I'm not exactly sure when giant movie monsters became quaint, corny, and disposable, but it seems a pretty safe bet that virtually every hardcore film fanatic has fond and formative memories of King Kong, Godzilla, and/or the amazing menagerie of the late Ray Harryhausen. Sometimes movies can touch our hearts, change our lives, and help us to become better people... but sometimes movies are all about the eye candy, and if we're usually fine with "check your brain at the door" cinematic spectacles during the summertime, then we should also be able to get behind a super-huge and gigantically entertaining piece of movie mayhem that delivers all the requisite goods and also, get this, displays a small but welcome sense of energy, humanity, and humor.

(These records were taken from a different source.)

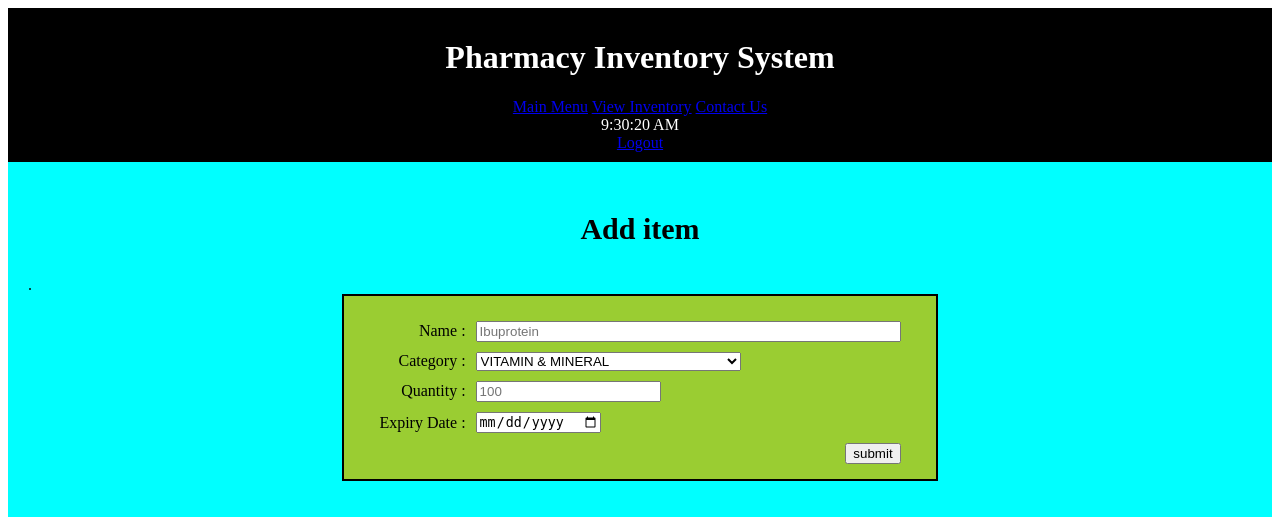
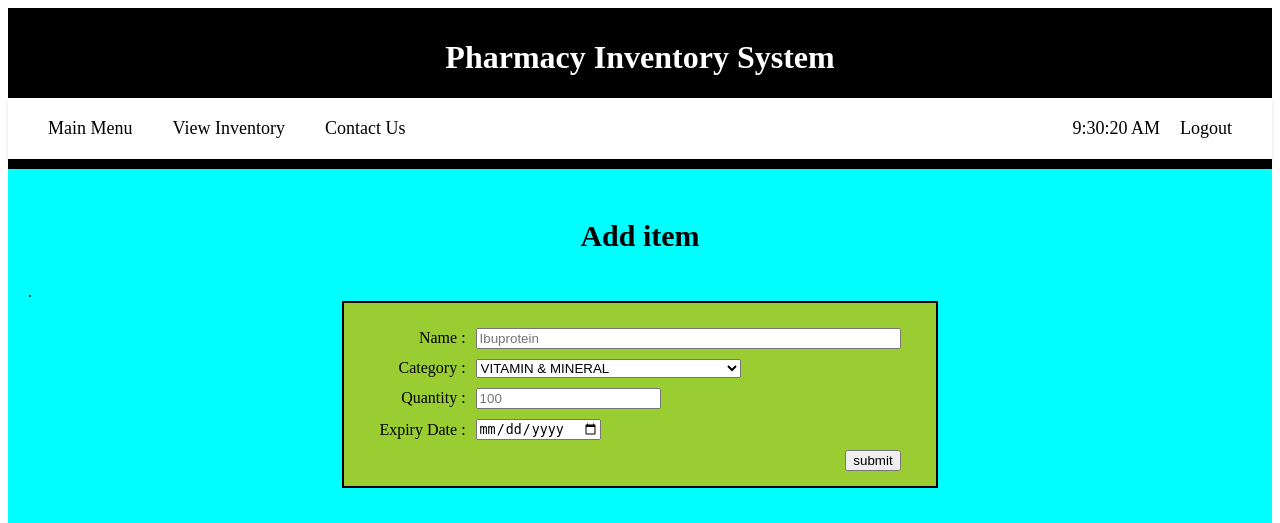
Before and after one commit to cjh64/TWT-project, a PHP site: page /add.php in a window 1280 px wide. Shown: the top 523 px of the page. Run offline with PHP 8.4, Linux system fonts and the light colour scheme; the visitor is signed in with stand-in values (Sample User, id 1); data comes from the database, SQL or seed files in the repository; data that the repository does not hold is empty.

Commit message:
Update topnav.php

```diff
--- a/topnav.php
+++ b/topnav.php
@@ -3,9 +3,47 @@
 include ('session.php');
 ?>
 <html>
+
 <head>
 
 	<style>
+		.menubar {
+			background-color: #ffffff;
+			color: white;
+			text-align: center;
+			font-size: 18px;
+			padding: 10px 20px;
+			display: flex;
+			justify-content: space-between;
+			align-items: center;
+			box-shadow: 0 2px 5px rgba(0, 0, 0, 0.1);
+		}
+
+		.menubar .left,
+		.menubar .right {
+			display: flex;
+			align-items: center;
+			color: black;
+		}
+
+
+
+		.menubar .left a,
+		.menubar .right a {
+			color: black;
+			text-decoration: none;
+			padding: 10px 15px;
+			border-radius: 5px;
+			transition: background-color 0.3s, color 0.3s;
+			margin: 0 5px;
+		}
+
+		.menubar .left a:hover,
+		.menubar .right a:hover {
+			background-color: whitesmoke;
+			color: black;
+		}
+
 		/* ul {
 		list-style-type: none;
 		margin: 0;
@@ -63,7 +101,7 @@
 		li.dropdown{
 			display: inline-block;
 			float:right;
-		} */
+		}
 
 		.dropdown-content {
 			display: none;
@@ -89,7 +127,7 @@
 		.dropdown:hover .dropdown-content
 		{
 			display:block;
-		}
+		}*/
 
 		header {
 			background-color: black;
@@ -99,6 +137,7 @@
 		}
 	</style>
 </head>
+
 <body>
 
 	<header>
@@ -134,4 +173,5 @@
 	}
 	setInterval(updateClock, 1000);
 </script>
+
 </html>
```
Lines whose indentation alone changed are shown as unchanged.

The big sci-fi action horror spectacular this weekend is one called Pacific Rim, and it's about nothing more than building-sized monsters who pour out of the ocean floor and the equally gigantic and super-high-tech suits of armor that mankind's last hope will use to battle the beasts. Some flicks have aliens, others have zombies, and Pacific Rim has Kaiju (aka "giant monsters") and Jaegers (aka "gigantic and super-high-tech suits of armor"). Even better, Pacific Rim has the humor, the weirdness, and the lovable charms of director Guillermo del Toro.
(Brief sidebar: I adore Guillermo del Toro's movies, even the ones that are a little sloppy and rough around the edges. Given the man's body of work I am firmly convinced that he is one of the most sincere and passionate filmmakers working today. Lucky for us he happens to love monster movies.)
Let's start from a different angle: Pacific Rim feels like a movie that began with the question, "How can we make something like Transformers, only without the migraines and the insultingly stupid screenplay?" And someone (perhaps Guillermo del Toro, perhaps screenwriter Travis Beacham) figured it out: put some human beings inside your giant "robot" and you're halfway to making an apocalyptic action-fest that has a little meat on its bones. So while it's true that practically all of the characters in Pacific Rim are broad caricatures or one-note archetypes, it's important to remember that we're dealing with a tongue-in-cheek genre stew that has characters with names like Herc Hansen, Miko Mori, and Hannibal Choi. The Pacific Rim heroes are as deep as they'd be in issue #1 of a new comic book, and frankly it's a little refreshing to have some basic heroes after dealing with so many emotional superheroes with daddy issues.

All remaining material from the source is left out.